#### [Problem to solve]
Pick out every line in the data below that holds "rounded".
━━━
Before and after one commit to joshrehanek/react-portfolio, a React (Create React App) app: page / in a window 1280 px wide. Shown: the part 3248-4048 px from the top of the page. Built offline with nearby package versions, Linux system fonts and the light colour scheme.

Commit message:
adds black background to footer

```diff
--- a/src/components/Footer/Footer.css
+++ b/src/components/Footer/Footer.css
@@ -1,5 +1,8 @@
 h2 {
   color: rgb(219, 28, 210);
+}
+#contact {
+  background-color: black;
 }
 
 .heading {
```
━━━
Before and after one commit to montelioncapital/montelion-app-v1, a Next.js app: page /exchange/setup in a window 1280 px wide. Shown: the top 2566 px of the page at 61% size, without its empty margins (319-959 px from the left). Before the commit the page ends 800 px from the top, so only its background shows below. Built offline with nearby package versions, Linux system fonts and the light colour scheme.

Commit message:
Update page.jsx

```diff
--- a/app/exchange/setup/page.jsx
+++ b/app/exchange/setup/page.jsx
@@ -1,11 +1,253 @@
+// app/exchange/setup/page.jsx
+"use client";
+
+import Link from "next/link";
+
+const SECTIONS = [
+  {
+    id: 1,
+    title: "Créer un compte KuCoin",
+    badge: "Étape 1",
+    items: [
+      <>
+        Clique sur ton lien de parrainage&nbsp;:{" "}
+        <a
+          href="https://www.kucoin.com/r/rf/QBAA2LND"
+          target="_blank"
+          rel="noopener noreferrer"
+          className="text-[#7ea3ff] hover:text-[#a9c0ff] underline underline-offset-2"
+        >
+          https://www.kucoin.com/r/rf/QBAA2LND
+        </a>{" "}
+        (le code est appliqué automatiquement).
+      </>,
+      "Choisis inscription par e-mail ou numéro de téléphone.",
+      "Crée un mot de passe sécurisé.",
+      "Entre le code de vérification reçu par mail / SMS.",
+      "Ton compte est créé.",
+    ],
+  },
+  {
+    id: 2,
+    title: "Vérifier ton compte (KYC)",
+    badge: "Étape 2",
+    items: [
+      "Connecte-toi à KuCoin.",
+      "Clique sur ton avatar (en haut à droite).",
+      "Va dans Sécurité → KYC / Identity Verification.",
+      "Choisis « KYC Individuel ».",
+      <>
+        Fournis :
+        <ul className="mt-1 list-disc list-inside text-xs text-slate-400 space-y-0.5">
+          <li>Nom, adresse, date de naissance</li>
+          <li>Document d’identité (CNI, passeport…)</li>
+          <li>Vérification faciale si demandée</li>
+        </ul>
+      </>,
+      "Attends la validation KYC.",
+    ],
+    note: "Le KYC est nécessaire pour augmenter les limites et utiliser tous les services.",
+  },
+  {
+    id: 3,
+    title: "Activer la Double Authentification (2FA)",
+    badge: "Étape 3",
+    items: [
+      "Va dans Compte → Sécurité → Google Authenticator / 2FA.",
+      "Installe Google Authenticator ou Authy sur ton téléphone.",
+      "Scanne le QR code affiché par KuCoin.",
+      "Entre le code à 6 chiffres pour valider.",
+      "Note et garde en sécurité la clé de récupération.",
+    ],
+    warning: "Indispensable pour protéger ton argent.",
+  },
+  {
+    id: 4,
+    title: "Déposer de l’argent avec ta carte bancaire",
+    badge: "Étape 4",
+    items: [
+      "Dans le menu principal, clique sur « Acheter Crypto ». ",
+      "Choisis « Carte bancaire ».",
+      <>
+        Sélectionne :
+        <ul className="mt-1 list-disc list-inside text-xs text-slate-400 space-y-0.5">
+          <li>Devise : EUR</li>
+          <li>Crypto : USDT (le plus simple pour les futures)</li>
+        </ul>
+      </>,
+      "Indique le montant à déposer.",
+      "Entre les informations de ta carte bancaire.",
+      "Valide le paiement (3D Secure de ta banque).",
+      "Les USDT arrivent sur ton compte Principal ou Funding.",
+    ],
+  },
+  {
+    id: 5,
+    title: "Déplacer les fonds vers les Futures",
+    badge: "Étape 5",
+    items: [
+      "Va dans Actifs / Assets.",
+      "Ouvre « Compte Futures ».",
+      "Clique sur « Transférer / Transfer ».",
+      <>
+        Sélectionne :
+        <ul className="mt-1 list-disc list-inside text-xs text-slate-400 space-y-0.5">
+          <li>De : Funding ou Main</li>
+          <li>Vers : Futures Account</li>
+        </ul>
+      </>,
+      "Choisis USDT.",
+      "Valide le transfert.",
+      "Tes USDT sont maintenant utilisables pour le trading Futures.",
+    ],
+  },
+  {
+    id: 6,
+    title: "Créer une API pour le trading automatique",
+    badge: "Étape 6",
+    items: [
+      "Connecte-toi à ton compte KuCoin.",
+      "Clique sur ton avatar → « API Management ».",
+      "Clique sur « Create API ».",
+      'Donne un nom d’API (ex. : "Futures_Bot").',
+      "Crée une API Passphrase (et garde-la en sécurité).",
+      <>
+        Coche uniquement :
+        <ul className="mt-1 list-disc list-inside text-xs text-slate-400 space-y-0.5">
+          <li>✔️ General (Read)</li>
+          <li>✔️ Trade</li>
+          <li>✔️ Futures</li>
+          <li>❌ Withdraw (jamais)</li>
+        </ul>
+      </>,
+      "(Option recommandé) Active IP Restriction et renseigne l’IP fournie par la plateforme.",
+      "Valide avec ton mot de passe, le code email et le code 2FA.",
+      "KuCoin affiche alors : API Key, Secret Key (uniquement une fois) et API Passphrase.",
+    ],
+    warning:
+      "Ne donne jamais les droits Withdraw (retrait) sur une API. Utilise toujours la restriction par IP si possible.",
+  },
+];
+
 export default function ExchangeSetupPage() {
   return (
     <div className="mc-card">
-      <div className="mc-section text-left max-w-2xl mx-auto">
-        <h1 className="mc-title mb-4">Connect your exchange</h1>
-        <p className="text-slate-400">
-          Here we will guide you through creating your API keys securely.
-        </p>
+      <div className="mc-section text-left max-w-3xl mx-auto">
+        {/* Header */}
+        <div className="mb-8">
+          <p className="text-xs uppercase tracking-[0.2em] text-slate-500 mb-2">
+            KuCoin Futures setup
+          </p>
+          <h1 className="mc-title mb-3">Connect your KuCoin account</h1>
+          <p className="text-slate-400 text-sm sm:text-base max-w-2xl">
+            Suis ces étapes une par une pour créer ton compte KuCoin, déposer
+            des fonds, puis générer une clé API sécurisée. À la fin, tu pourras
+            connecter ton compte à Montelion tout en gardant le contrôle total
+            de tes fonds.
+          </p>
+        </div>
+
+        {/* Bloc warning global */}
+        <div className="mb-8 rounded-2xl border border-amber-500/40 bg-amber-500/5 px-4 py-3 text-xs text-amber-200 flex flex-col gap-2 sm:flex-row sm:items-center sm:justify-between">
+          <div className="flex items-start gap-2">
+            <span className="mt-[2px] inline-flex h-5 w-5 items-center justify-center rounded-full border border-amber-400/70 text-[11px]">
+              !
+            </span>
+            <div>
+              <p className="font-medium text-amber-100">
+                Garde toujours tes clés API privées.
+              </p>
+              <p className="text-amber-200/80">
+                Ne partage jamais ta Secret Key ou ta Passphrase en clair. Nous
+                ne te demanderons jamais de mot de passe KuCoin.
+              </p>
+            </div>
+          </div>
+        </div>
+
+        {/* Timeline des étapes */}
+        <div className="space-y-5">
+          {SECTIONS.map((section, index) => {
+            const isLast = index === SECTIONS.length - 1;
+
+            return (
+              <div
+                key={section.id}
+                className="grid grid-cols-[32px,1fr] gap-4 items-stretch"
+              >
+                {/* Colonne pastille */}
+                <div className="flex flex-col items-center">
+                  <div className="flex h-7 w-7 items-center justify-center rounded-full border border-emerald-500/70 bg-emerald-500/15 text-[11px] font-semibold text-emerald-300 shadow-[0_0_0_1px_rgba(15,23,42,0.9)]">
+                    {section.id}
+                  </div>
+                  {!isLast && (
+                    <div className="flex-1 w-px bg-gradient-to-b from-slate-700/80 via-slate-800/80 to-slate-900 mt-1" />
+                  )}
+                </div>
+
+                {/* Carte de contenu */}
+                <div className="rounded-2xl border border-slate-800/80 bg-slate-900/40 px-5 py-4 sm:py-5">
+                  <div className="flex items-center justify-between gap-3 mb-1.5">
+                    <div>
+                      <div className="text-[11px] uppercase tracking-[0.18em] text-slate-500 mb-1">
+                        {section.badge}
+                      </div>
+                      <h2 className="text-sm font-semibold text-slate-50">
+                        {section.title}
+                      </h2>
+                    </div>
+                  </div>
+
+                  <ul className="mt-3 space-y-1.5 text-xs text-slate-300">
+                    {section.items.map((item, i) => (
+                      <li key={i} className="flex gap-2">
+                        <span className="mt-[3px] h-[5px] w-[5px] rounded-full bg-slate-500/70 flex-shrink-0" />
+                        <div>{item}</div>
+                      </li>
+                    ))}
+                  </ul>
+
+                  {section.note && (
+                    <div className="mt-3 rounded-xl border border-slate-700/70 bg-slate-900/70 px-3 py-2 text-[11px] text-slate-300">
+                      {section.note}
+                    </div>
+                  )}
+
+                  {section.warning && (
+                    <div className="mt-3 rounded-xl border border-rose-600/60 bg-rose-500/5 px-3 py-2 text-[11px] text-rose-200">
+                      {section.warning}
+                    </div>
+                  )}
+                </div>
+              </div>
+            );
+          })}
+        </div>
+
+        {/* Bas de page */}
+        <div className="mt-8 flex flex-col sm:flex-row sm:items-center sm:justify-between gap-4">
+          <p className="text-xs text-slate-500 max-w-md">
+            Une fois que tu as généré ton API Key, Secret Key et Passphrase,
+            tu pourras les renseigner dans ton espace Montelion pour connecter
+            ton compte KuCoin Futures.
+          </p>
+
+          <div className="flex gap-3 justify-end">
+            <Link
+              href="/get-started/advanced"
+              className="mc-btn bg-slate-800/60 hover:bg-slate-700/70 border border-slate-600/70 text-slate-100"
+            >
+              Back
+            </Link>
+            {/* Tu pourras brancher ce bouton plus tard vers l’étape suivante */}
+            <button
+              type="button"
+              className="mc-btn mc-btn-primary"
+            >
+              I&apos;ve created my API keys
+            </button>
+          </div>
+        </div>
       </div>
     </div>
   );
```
━━━
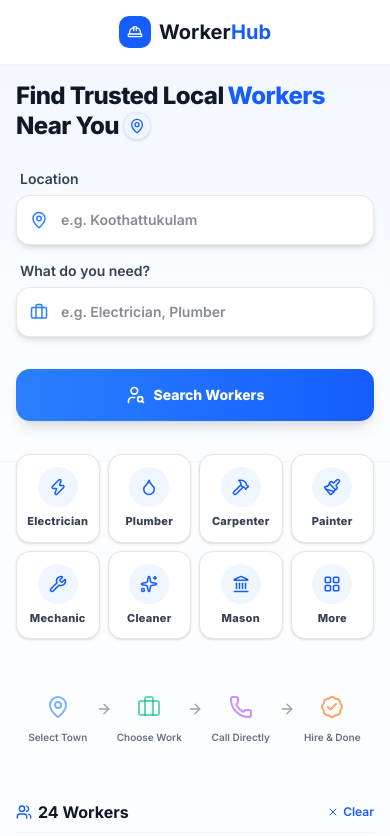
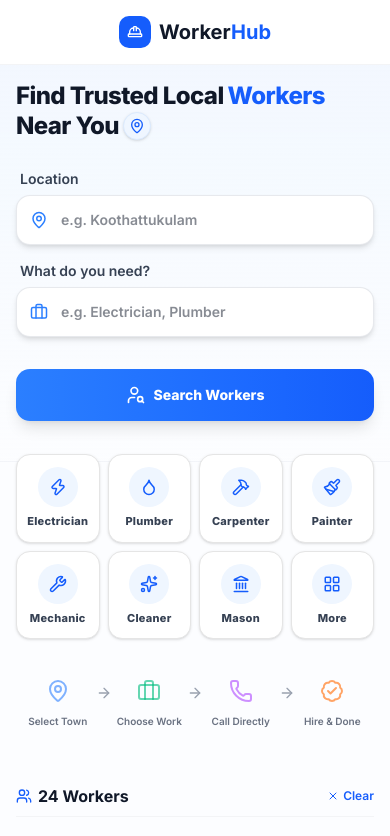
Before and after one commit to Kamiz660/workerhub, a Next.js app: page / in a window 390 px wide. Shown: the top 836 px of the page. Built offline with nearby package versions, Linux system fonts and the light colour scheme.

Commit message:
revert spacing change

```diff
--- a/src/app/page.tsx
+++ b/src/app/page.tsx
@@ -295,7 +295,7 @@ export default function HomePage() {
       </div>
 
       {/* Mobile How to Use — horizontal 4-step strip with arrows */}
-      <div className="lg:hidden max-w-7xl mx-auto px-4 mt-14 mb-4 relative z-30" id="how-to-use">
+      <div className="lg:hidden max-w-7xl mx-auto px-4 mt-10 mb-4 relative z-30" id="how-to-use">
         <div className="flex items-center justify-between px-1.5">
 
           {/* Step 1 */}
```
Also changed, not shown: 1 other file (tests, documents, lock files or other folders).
━━━
#### [Problem solution]
+        <div className="mb-8 rounded-2xl border border-amber-500/40 bg-amber-500/5 px-4 py-3 text-xs text-amber-200 flex flex-col gap-2 sm:flex-row sm:items-center sm:justify-between">
+            <span className="mt-[2px] inline-flex h-5 w-5 items-center justify-center rounded-full border border-amber-400/70 text-[11px]">
+                  <div className="flex h-7 w-7 items-center justify-center rounded-full border border-emerald-500/70 bg-emerald-500/15 text-[11px] font-semibold text-emerald-300 shadow-[0_0_0_1px_rgba(15,23,42,0.9)]">
+                <div className="rounded-2xl border border-slate-800/80 bg-slate-900/40 px-5 py-4 sm:py-5">
+                        <span className="mt-[3px] h-[5px] w-[5px] rounded-full bg-slate-500/70 flex-shrink-0" />
+                    <div className="mt-3 rounded-xl border border-slate-700/70 bg-slate-900/70 px-3 py-2 text-[11px] text-slate-300">
+                    <div className="mt-3 rounded-xl border border-rose-600/60 bg-rose-500/5 px-3 py-2 text-[11px] text-rose-200">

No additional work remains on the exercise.